Here are four critical components crucial for determining good mental health for teenagers:
- How they think
- How they develop
- How they relate to others
- How they handle tough challenges
Teenagers who experience anxiety and depression may believe the stress and sadness they feel will never go away. Depression and anxiety can be all consuming, but treatment and recovery are possible.
If your child is suffering, know with therapy and help teens are able to heal and recover. Change is always possible. When it comes to promoting mental awareness, young people, much like adults, shouldn’t be afraid to seek help for mental health issues.
Anxiety & Depression 101

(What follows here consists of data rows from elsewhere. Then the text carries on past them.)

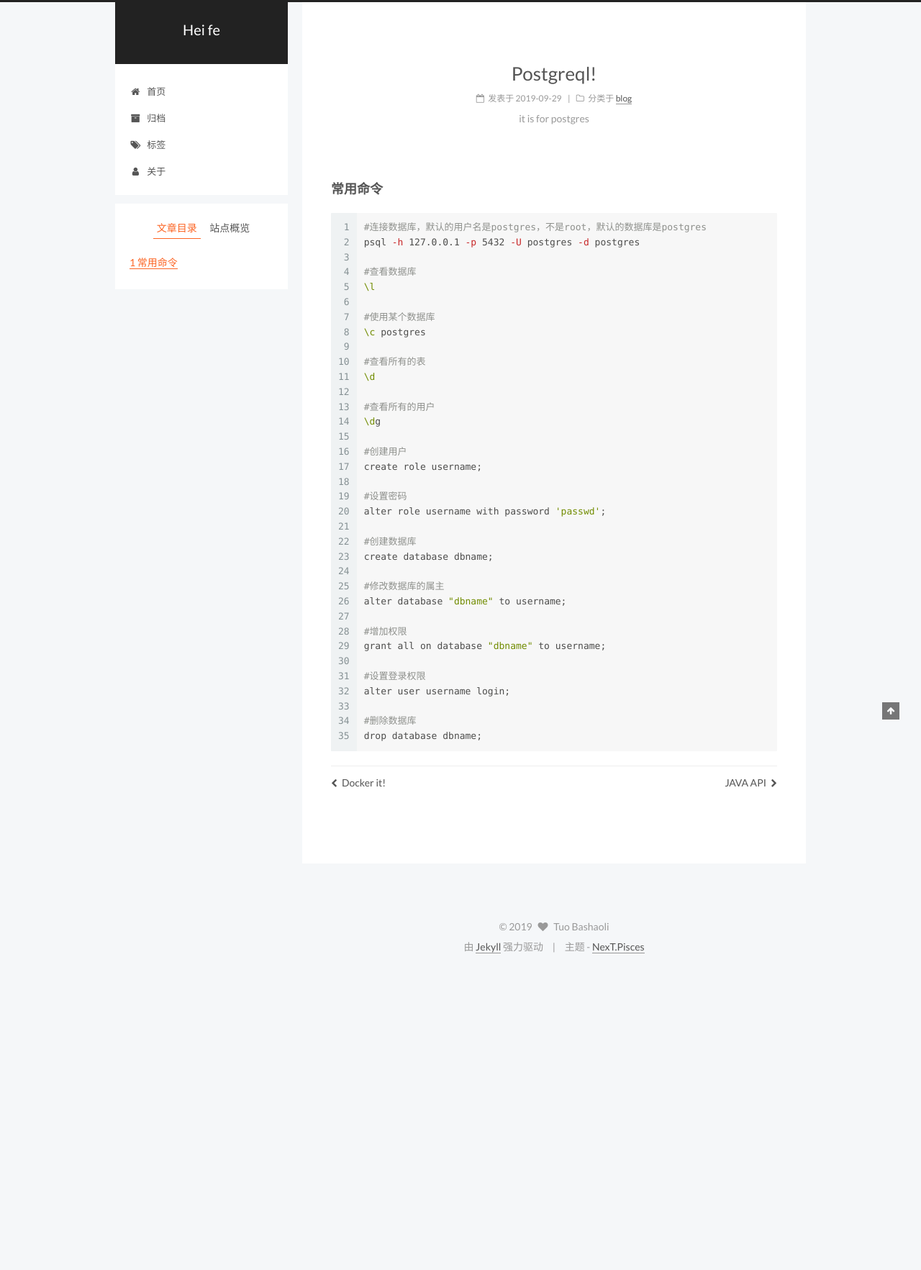
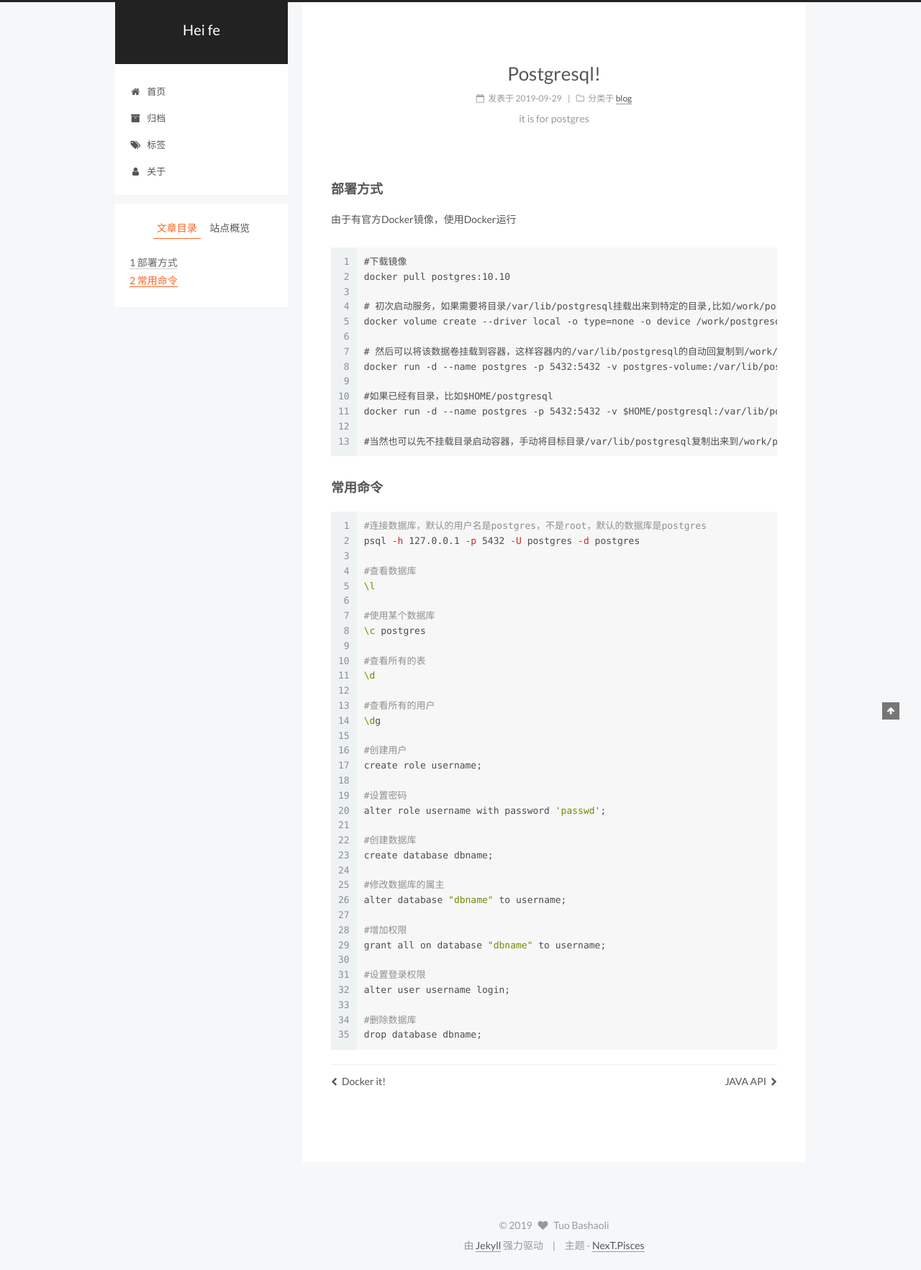
Before and after one commit to tuobashaoli/tuobashaoli.github.io, a Jekyll site: the page built from _posts/2019-09-29-postgres.markdown, in a window 1280 px wide. Shown: the whole page at 72% size. Built offline with Jekyll 4.4.1, drawn with Linux system fonts in a browser that asks for light colours; comment, search, counter and statistics services are not loaded; before the commit the page ends 1350 px from its top, so only the background shows below that.

Commit message:
update postgres

````diff
--- a/_posts/2019-09-29-postgres.markdown
+++ b/_posts/2019-09-29-postgres.markdown
@@ -1,11 +1,31 @@
 ---
 layout: post
-title:  "Postgreql!"
+title:  "Postgresql!"
 date:   2019-09-29 18:46:18
 categories: blog
 description: it is for postgres
 published: true
 ---
+
+### 部署方式
+
+由于有官方Docker镜像，使用Docker运行
+
+```
+#下载镜像
+docker pull postgres:10.10
+
+# 初次启动服务，如果需要将目录/var/lib/postgresql挂载出来到特定的目录,比如/work/postgresql，这个目录可以是空的，那么需要先创建数据卷
+docker volume create --driver local -o type=none -o device /work/postgresql -o o=bind postgres-volume
+
+# 然后可以将该数据卷挂载到容器，这样容器内的/var/lib/postgresql的自动回复制到/work/postgresql中，并且挂载出来
+docker run -d --name postgres -p 5432:5432 -v postgres-volume:/var/lib/postgresql -e POSTGRES_PASSWORD=passwd postgres:10.10
+
+#如果已经有目录，比如$HOME/postgresql
+docker run -d --name postgres -p 5432:5432 -v $HOME/postgresql:/var/lib/postgresql -e POSTGRES_PASSWORD=passwd postgres:10.10
+
+#当然也可以先不挂载目录启动容器，手动将目标目录/var/lib/postgresql复制出来到/work/postgresql，然后重启挂载目录启动容器
+```
 
 ### 常用命令
 
````
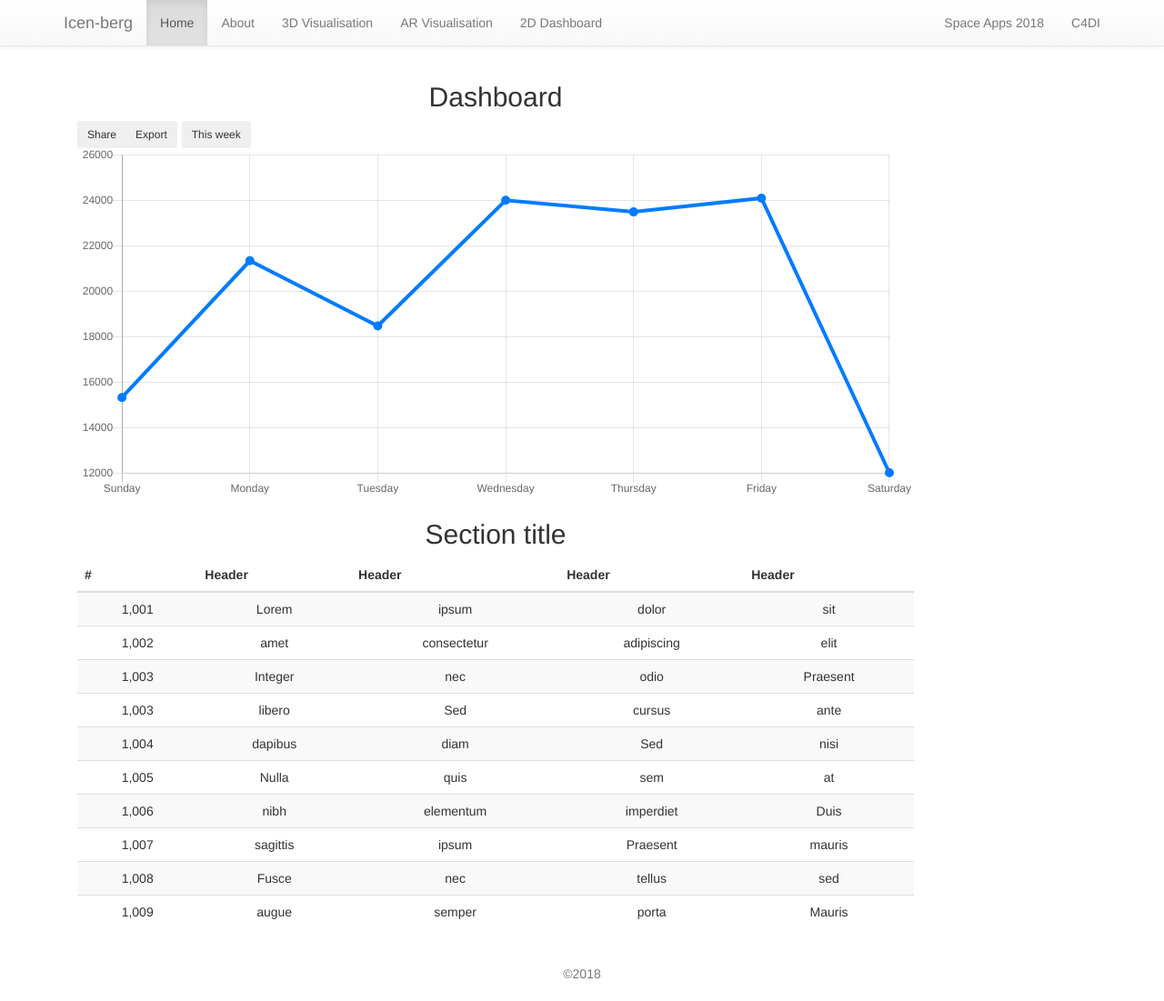
After one commit to mylestyson/summitspaceapps, a PHP site: template website/app/views/2d_view.view.php in a window 1280 px wide. The commit adds this page. Shown: the whole page at 91% size. Run offline with PHP 8.4, Linux system fonts and the light colour scheme; the template is opened without the code that fills it, so the values that code supplies are empty; a stand-in replaces the project's code that opens the database connection; some libraries are stand-ins or nearby versions.

Commit message:
Added 2d dashboard base

```diff
--- a/website/app/controllers/PagesController.php
+++ b/website/app/controllers/PagesController.php
@@ -11,6 +11,10 @@ class PagesController
   {
     return view('about');
   }
+  public function twod_view()
+  {
+    return view('2d_view');
+  }
 
 
 }
--- a/website/app/routes.php
+++ b/website/app/routes.php
@@ -1,3 +1,4 @@
 <?php
 $router->get('', 'PagesController@home');
 $router->get('about', 'PagesController@about');
+$router->get('2d_view', 'PagesController@twod_view');
--- /dev/null
+++ b/website/app/views/2d_view.view.php
@@ -0,0 +1,139 @@
+<?php require('partials/head.php');?>
+        <main role="main" class="col-md-9 ml-sm-auto col-lg-10 px-4">
+          <div class="d-flex justify-content-between flex-wrap flex-md-nowrap align-items-center pt-3 pb-2 mb-3 border-bottom">
+            <h1 class="h2">Dashboard</h1>
+            <div class="btn-toolbar mb-2 mb-md-0">
+              <div class="btn-group mr-2">
+                <button class="btn btn-sm btn-outline-secondary">Share</button>
+                <button class="btn btn-sm btn-outline-secondary">Export</button>
+              </div>
+              <button class="btn btn-sm btn-outline-secondary dropdown-toggle">
+                <span data-feather="calendar"></span>
+                This week
+              </button>
+            </div>
+          </div>
+
+          <canvas class="my-4 w-100" id="myChart" width="900" height="380"></canvas>
+
+          <h2>Section title</h2>
+          <div class="table-responsive">
+            <table class="table table-striped table-sm">
+              <thead>
+                <tr>
+                  <th>#</th>
+                  <th>Header</th>
+                  <th>Header</th>
+                  <th>Header</th>
+                  <th>Header</th>
+                </tr>
+              </thead>
+              <tbody>
+                <tr>
+                  <td>1,001</td>
+                  <td>Lorem</td>
+                  <td>ipsum</td>
+                  <td>dolor</td>
+                  <td>sit</td>
+                </tr>
+                <tr>
+                  <td>1,002</td>
+                  <td>amet</td>
+                  <td>consectetur</td>
+                  <td>adipiscing</td>
+                  <td>elit</td>
+                </tr>
+                <tr>
+                  <td>1,003</td>
+                  <td>Integer</td>
+                  <td>nec</td>
+                  <td>odio</td>
+                  <td>Praesent</td>
+                </tr>
+                <tr>
+                  <td>1,003</td>
+                  <td>libero</td>
+                  <td>Sed</td>
+                  <td>cursus</td>
+                  <td>ante</td>
+                </tr>
+                <tr>
+                  <td>1,004</td>
+                  <td>dapibus</td>
+                  <td>diam</td>
+                  <td>Sed</td>
+                  <td>nisi</td>
+                </tr>
+                <tr>
+                  <td>1,005</td>
+                  <td>Nulla</td>
+                  <td>quis</td>
+                  <td>sem</td>
+                  <td>at</td>
+                </tr>
+                <tr>
+                  <td>1,006</td>
+                  <td>nibh</td>
+                  <td>elementum</td>
+                  <td>imperdiet</td>
+                  <td>Duis</td>
+                </tr>
+                <tr>
+                  <td>1,007</td>
+                  <td>sagittis</td>
+                  <td>ipsum</td>
+                  <td>Praesent</td>
+                  <td>mauris</td>
+                </tr>
+                <tr>
+                  <td>1,008</td>
+                  <td>Fusce</td>
+                  <td>nec</td>
+                  <td>tellus</td>
+                  <td>sed</td>
+                </tr>
+                <tr>
+                  <td>1,009</td>
+                  <td>augue</td>
+                  <td>semper</td>
+                  <td>porta</td>
+                  <td>Mauris</td>
+                </tr>
+              </tbody>
+            </table>
+          </div>
+        </main>
+      </div>
+    </div>
+    <!-- Graphs -->
+        <script src="https://cdnjs.cloudflare.com/ajax/libs/Chart.js/2.7.1/Chart.min.js"></script>
+        <script>
+          var ctx = document.getElementById("myChart");
+          var myChart = new Chart(ctx, {
+            type: 'line',
+            data: {
+              labels: ["Sunday", "Monday", "Tuesday", "Wednesday", "Thursday", "Friday", "Saturday"],
+              datasets: [{
+                data: [15339, 21345, 18483, 24003, 23489, 24092, 12034],
+                lineTension: 0,
+                backgroundColor: 'transparent',
+                borderColor: '#007bff',
+                borderWidth: 4,
+                pointBackgroundColor: '#007bff'
+              }]
+            },
+            options: {
+              scales: {
+                yAxes: [{
+                  ticks: {
+                    beginAtZero: false
+                  }
+                }]
+              },
+              legend: {
+                display: false,
+              }
+            }
+          });
+        </script>
+<?php require('partials/footer.php');?>
--- a/website/app/views/partials/nav.php
+++ b/website/app/views/partials/nav.php
@@ -10,6 +10,7 @@
           <li><a href="/about">About</a></li>
           <li><a href="/3d_view.html">3D Visualisation</a></li>
           <li><a href="/">AR Visualisation</a></li>
+          <li><a href="/2d_view">2D Dashboard</a></li>
         </ul>
         <ul class="nav navbar-nav navbar-right">
           <li><a href="https://2018.spaceappschallenge.org/">Space Apps 2018</a></li>
```
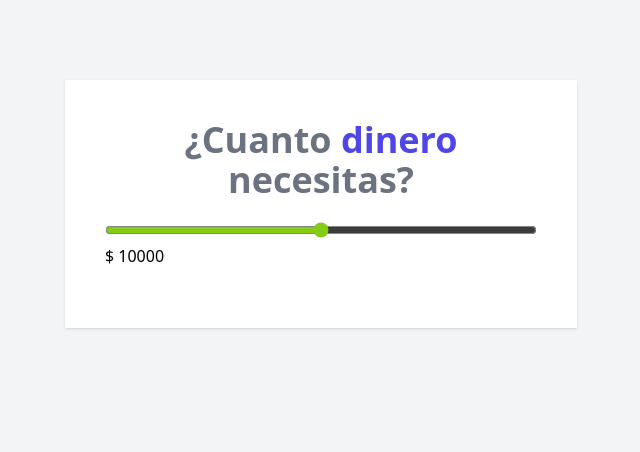
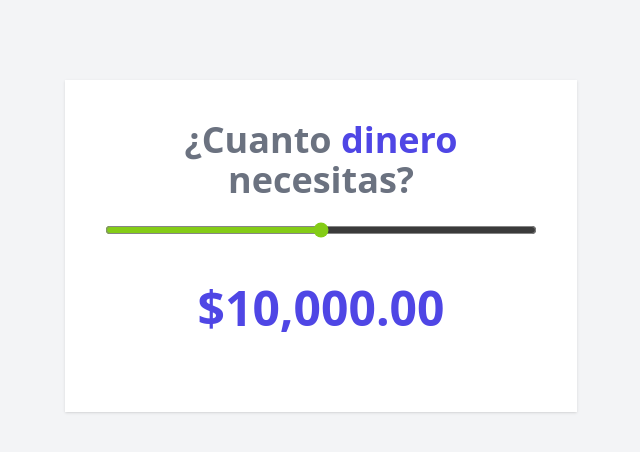
Before and after one commit to Jorgeob18/Cotizador_Vue.js, a Vue app: page / in a window 1280 px wide. Shown: the top 452 px of the page, without its empty margins (319-959 px from the left). Built offline with nearby package versions, Linux system fonts and the light colour scheme.

Commit message:
Compute Properties

```diff
--- a/src/App.vue
+++ b/src/App.vue
@@ -1,5 +1,5 @@
 <script setup>
-import { ref, reactive } from 'vue'
+import { ref, reactive, computed } from 'vue'
   import Header from './components/Header.vue'
 
   /* Si utilizamos Options API agregamos lo siguiente y quitamos setup de etiqueta script*/
@@ -12,6 +12,15 @@
   const MIN = 0;
   const MAX = 20000;
   const STEP = 100;
+
+  // Compute Properties
+  const formatearDinero = computed(() => {
+    const formatter = new Intl.NumberFormat('es-MX', {
+      style: 'currency',
+      currency: 'MXN'
+    });
+    return formatter.format(cantidad.value)
+  })
 
   // const state = reactive({
   //   cantidad: 0
@@ -44,7 +53,7 @@
 
       <!-- {{ cantidad }} -->
       <!-- {{ state.cantidad }} -->
-      <p>$ {{cantidad}}</p>
+      <p class="text-center my-10 text-5xl font font-extrabold text-indigo-600"> {{formatearDinero}}</p>
       <!-- <p v-text="`$ ${cantidad}`"></p> -->
       <!-- <p v-html="`$ ${cantidad}`"></p> -->
     </div>
```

When a mental health disorder is left untreated, symptoms can build and spiral out of control. Anxiety is the number one reported illness most young adults experience, and it starts early.
When puberty hits, hormones take over, social life and academics become more demanding and stressful, and the combination can dramatically affect any teenager’s self-esteem and self-confidence. Learning difficulties can also cause problems for teenage students, especially when certain subject areas become more complicated.
Teenagers can get caught in a web of apprehension and despair – being afraid to fail, or wanting to fit in while constantly worrying about being rejected. They can start to withdraw or feel that they will never be good enough. Rather than turning to a trusted adult for advice, teens may try to find their own way to cope — they may even refuse their parents’ help if it is offered.
The Quest for Certainty
Teenagers want to be assured by those they love that everything will turn out all right. Parents who want to guide their teenagers should consider talking with their teens about the unpredictability of life, while reassuring them that they will always be there for them regardless of the ups and downs.
While a quest for certainty is understandable, life is rarely ever certain. Parents can help teens understand that while events in life aren’t always certain or even fair, it’s okay (healthy even) to be frustrated or upset when things don’t go their way, and that in time they can grow and they can get through the hard moments to be stronger in the end.
How Parents Can Help
The first thing a parent can do is pay attention. Pay attention to how your child is acting, reacting, and feeling. Notice also how your child and the family as a whole handle mistakes and failure. If a parent has trouble dealing with his or her own mistakes, a teenager will learn that behavior, and often will mimic those same tendencies themselves.
Parents can explore their own mistakes, and then talk to their kids about some of the pitfalls they’ve experienced in their lives and how they have learned from them. Mistakes happen. No one is perfect. Every child (and parent) should know that.
There is a time to push your kids, and a time to step back and allow them to learn on their own. Parents have to find that balance between when to push and when to step aside. In the end, it’s important to let your teenager know that you’ll be there for them no matter what.
When In Doubt, Consult Your Physician
If your child is exhibiting worrying behaviors, if they confide they feel sad or angry or anxious, or if you notice a marked change in weight or eating or they are sleeping too little or too much, don’t hesitate to talk to your teens’ doctor about your concerns.
While it’s important to discuss your child’s feelings with him or her, and what’s going on for them in school and at home, don’t hesitate to consult your doctor as well. They may want to screen your teenager, and in the course of doing so may recommend counseling or exploring a medication. Trained physicians can help you choose the best path for your teen, and you.
It can be heartbreaking and scary to witness your child experience anxiety and depression. There is help, and there is hope. Treatment and recovery are possible for anyone experiencing anxiety and depression, so don’t hesitate to reach out for help for you or your child.
Therapy is a primary component of treatment for rehabilitation from a substance use disorder and/or mental health disorder. Attending treatment with certified clinicians and counselors is critical for a full recovery. At one of New Vista Behavioral Health’s treatment providers, you are receiving exceptional care, held to a higher standard. Our programs result in better outcomes, ensuring a better recovery.
Call us today for information: 866-855-4202